Optics
Volume 4, Issue 3-1, June 2015, Pages: 18-23

Calibration of a Fringe Projection 3D Measurement System Using an Equi-Phase Coordinate Method Based on Two-Reference-Plane

Dai Meiling, Yang Fujun, He Xiaoyuan
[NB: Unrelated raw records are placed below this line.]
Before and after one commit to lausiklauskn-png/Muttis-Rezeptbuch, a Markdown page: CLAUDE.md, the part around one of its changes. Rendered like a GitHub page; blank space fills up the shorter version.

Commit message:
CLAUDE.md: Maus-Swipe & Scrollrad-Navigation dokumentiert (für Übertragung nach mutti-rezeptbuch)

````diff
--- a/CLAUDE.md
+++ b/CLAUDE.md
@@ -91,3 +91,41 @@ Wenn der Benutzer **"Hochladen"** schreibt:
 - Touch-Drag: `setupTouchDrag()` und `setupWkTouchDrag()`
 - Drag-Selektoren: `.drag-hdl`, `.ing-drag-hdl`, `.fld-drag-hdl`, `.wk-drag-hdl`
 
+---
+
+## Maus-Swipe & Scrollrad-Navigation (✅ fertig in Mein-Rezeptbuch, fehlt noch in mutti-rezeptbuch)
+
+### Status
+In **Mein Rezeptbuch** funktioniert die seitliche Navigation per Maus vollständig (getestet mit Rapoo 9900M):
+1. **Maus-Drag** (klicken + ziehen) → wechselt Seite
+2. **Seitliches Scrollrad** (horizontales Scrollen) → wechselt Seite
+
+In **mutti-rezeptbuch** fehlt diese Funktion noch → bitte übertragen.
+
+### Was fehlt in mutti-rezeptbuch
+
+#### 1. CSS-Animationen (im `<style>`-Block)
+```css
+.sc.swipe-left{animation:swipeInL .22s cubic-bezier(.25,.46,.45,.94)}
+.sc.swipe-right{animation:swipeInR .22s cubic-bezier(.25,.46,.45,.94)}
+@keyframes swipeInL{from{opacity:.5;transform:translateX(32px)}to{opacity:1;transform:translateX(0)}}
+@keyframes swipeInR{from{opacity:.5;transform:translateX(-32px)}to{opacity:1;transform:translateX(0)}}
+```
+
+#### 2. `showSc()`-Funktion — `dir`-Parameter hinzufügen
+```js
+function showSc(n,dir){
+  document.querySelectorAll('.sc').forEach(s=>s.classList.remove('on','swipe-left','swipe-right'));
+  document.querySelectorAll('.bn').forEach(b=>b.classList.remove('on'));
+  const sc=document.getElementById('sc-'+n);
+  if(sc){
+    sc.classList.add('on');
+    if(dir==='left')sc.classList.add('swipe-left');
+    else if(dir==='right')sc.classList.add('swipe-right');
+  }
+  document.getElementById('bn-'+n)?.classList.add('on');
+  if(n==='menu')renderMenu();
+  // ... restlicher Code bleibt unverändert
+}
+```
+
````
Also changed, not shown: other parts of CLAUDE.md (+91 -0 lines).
Department of Engineering Mechanics, Southeast University, Nanjing, PR China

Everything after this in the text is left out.